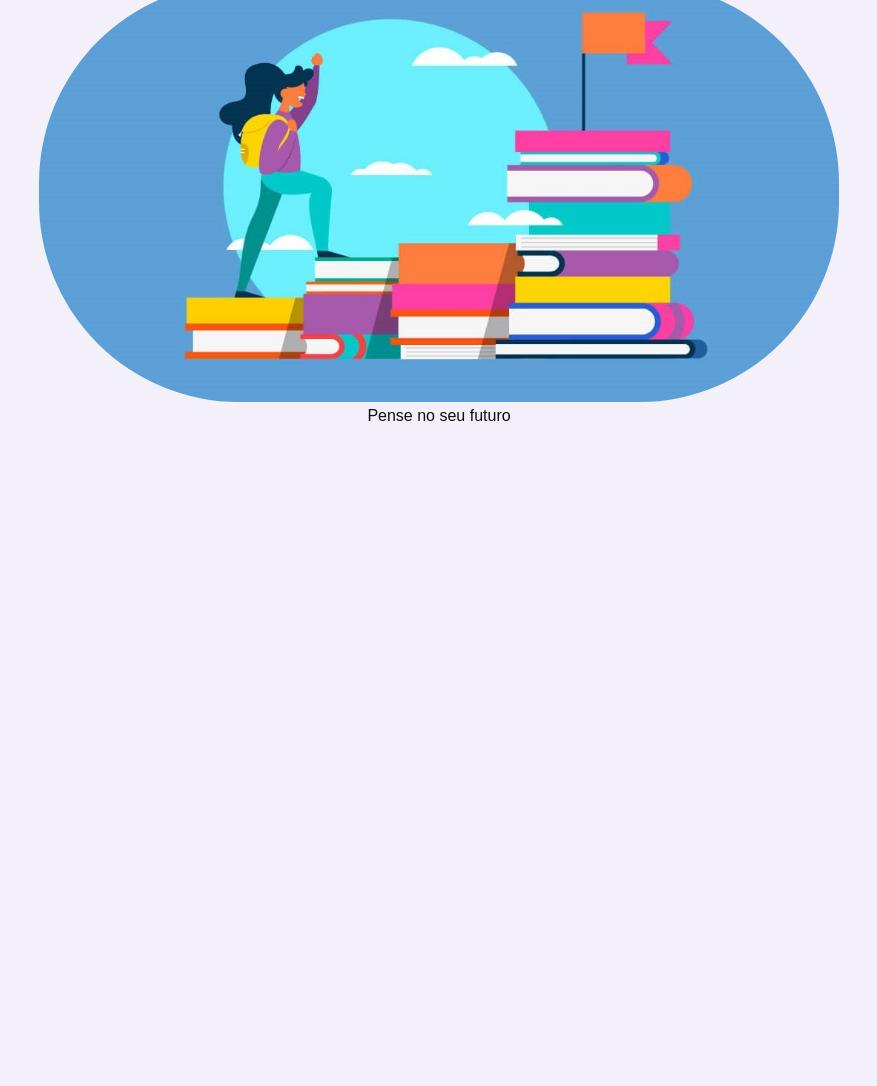
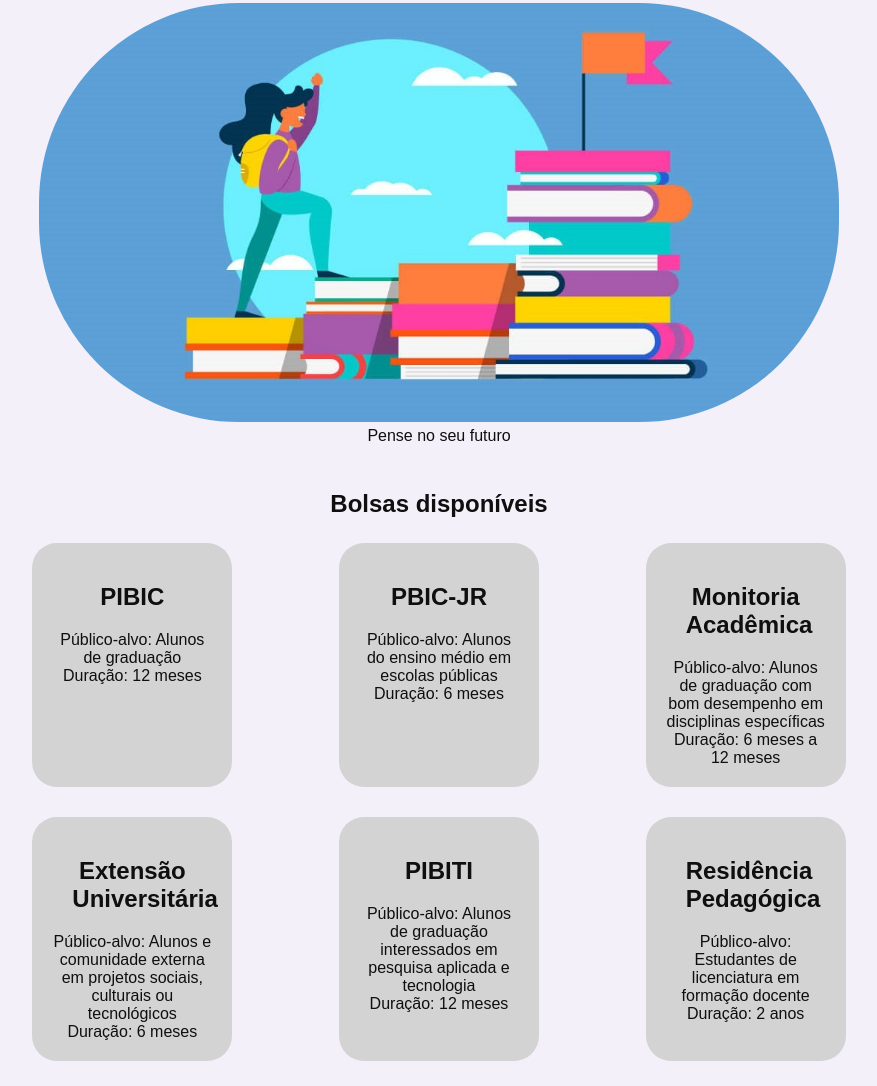
Before and after one commit to filipesec/portal-oportunidades-academicas, a plain HTML site: page index.html in a window 1280 px wide. Shown: the part 458-1544 px from the top of the page, without its empty margins (201-1078 px from the left). Before the commit the page ends 908 px from the top, so only its background shows below. Drawn offline with Linux system fonts and the light colour scheme.

Commit message:
Construção da seção de "Programa de Bolsas"

```diff
--- a/index.html
+++ b/index.html
@@ -7,27 +7,28 @@
     <link rel= "stylesheet" href="./style.css">
 </head>
 <body>
-    <header id="inicios">
-        <!--cabecalho-->
+    <!--cabecalho-->
+    <header id="inicio">
         <div class="container">
             <div class="logo">
-                <img src="./images/logo_uespi.png" alt="UESPI">
+                <img src="./images/logo_uespi.png" alt="logo UESPI">
             </div>
-        <h1>Portal UESPI de Oportunidades Acadêmicas</h1>
+        <h1>Portal UESPI Oportunidades Acadêmicas</h1>
         <nav>
             <ul>
-                <li><a href="#inicio-link">Início</a></li>
-                <li><a href="#bolsas-link">Bolsas</a></li>
-                <li><a href="#intercambios-link">Intercâmbios</a></li>
-                <li><a href="#contato-link">Contato</a></li>
+                <li><a href="#inicio">Início</a></li>
+                <li><a href="#bolsas">Bolsas</a></li>
+                <li><a href="#intercambios">Intercâmbios</a></li>
+                <li><a href="#contato">Contato</a></li>
             </ul>
         </nav>
         </div>
     </header>
     <main>
         <!--apresentação inicial-->
+
         <section id="apresentacao" class="container">
-        <h2>Conhecendo um pouco</h2>
+        <h2>Conhecendo o Portal</h2>
         <p>
             Bem-vindo ao Portal <strong>UESPI</strong> Oportunidades, um espaço desenvolvido para reunir e divulgar informações essenciais sobre bolsas, intercâmbios, estágios e projetos de iniciação científica. Aqui, estudantes e pesquisadores encontram de forma organizada todas as oportunidades que podem impulsionar sua formação acadêmica e profissional, tornando o acesso a programas e benefícios muito mais simples e direto.
         </p>
@@ -37,14 +38,60 @@
         </p>
         <br>
         <p>
-            A UESPI acredita que o conhecimento vai além da sala de aula, e este portal é mais um passo para aproximar os alunos de experiências que ampliam seus horizontes. Aqui, você poderá descobrir novas possibilidades, acompanhar prazos e requisitos, além de se conectar a programas que fortalecem sua trajetória acadêmica e abrem portas para o futuro.
+            A <strong>UESPI</strong> acredita que o conhecimento vai além da sala de aula, e este portal é mais um passo para aproximar os alunos de experiências que ampliam seus horizontes. Aqui, você poderá descobrir novas possibilidades, acompanhar prazos e requisitos, além de se conectar a programas que fortalecem sua trajetória acadêmica e abrem portas para o futuro.
         </p>
         <br>
         <figure>
-            <img src="./images/academy.jpeg" alt="Oportunidades acadêmicas">
+            <img src="./images/academy.jpeg" alt="avançando no estudo">
             <figcaption>Pense no seu futuro</figcaption>
         </figure>
         </section>
+
+        <!--programas de bolsa-->
+
+        <section id="bolsas" class="container">
+
+            <h2>Bolsas disponíveis</h2>
+            <div class="grid-cent">
+
+            <div class="bolsas">
+                <h2>PIBIC</h2>
+                <P>Público-alvo: Alunos de graduação</P>
+                <p>Duração: 12 meses</p>
+            </div>
+
+            <div class="bolsas">
+                <h2>PBIC-JR</h2>
+                <p>Público-alvo: Alunos do ensino médio em escolas públicas</p>
+                <p>Duração: 6 meses</p>
+            </div>
+
+            <div class="bolsas">
+                <h2>Monitoria Acadêmica</h2>
+                <p>Público-alvo: Alunos de graduação com bom desempenho em disciplinas específicas</p>
+                <p>Duração: 6 meses a 12 meses</p>
+            </div>
+
+            <div class="bolsas">
+                <h2>Extensão Universitária</h2>
+                <p>Público-alvo: Alunos e comunidade externa em projetos sociais, culturais ou tecnológicos</p>
+                <p>Duração: 6 meses</p>
+            </div>
+
+            <div class="bolsas">
+                <h2>PIBITI</h2>
+                <p>Público-alvo: Alunos de graduação interessados em pesquisa aplicada e tecnologia</p>
+                <p>Duração: 12 meses</p>
+            </div>
+
+            <div class="bolsas">
+                <h2>Residência Pedagógica</h2>
+                <p>Público-alvo: Estudantes de licenciatura em formação docente</p>
+                <p>Duração: 2 anos</p>
+            </div>
+            </div>
+        </section>
+
     </main>
     <footer></footer>
 </body>
--- a/style.css
+++ b/style.css
@@ -7,7 +7,7 @@
 body{
     background-color: #F4F0FA;
     color: #0f0f0f;
-    font-family: Arial, sans-serif;
+    font-family: Arial;
 }
 
 header{
@@ -88,9 +88,9 @@ main{
     padding: 10px
 }
 
-h2{
-    padding: 10px;
+#apresentacao h2{
     text-align: center;
+    padding: 20px;
 }
 
 #apresentacao figure{
@@ -109,3 +109,31 @@ figcaption{
     text-align: center;
     padding: 5px;
 }
+
+
+/*bolsas*/
+
+#bolsas h2{
+    text-align: center;
+    padding: 20px;
+}
+
+.bolsas{
+    background-color:#d3d3d3;
+    border-radius: 25px;
+    padding: 20PX;
+    width: 200px;
+    margin: 5px;
+    align-items: center;
+    text-align: center;
+}
+
+
+.grid-cent{
+    display: grid;
+    grid-template-columns: repeat(auto-fit, minmax(220px, 1fr));
+    gap: 20px;
+    max-width: 900px;
+    margin: 0 auto;
+    justify-items: center;
+}
```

■ ■ ■ ■ ■

__Activity__. A single number is the whole answer: report how many lines in the data above include the word "header".

__Response to the task__. 4